ACTIVITY: From the material below, return every line that includes "coverage".

Segment Open

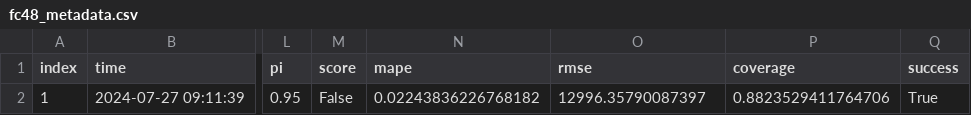
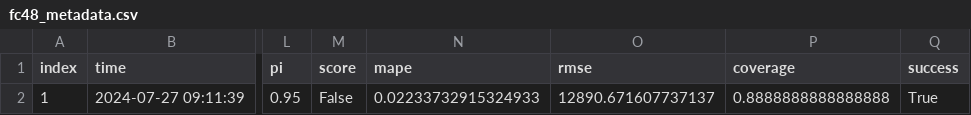
Before and after one commit to RamiKrispin/eia-poc, a CSV file: data/fc48_metadata.csv, drawn as a sheet; only a part is shown, gaps mark what is left out; the diff names each change by its address in the sheet, - before the commit and + after, or states it on an @@ line.

```diff
--- a/data/fc48_metadata.csv
+++ b/data/fc48_metadata.csv
-N2 (mape): 0.02243836226768182
+N2 (mape): 0.02233732915324933
-O2 (rmse): 12996.35790087397
+O2 (rmse): 12890.671607737137
-P2 (coverage): 0.8823529411764706
+P2 (coverage): 0.8888888888888888
```
Also changed, not shown: data/us48_metadata.csv, 2 other files.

Segment Closed

TASK SOLUTION:
-P2 (coverage): 0.8823529411764706
+P2 (coverage): 0.8888888888888888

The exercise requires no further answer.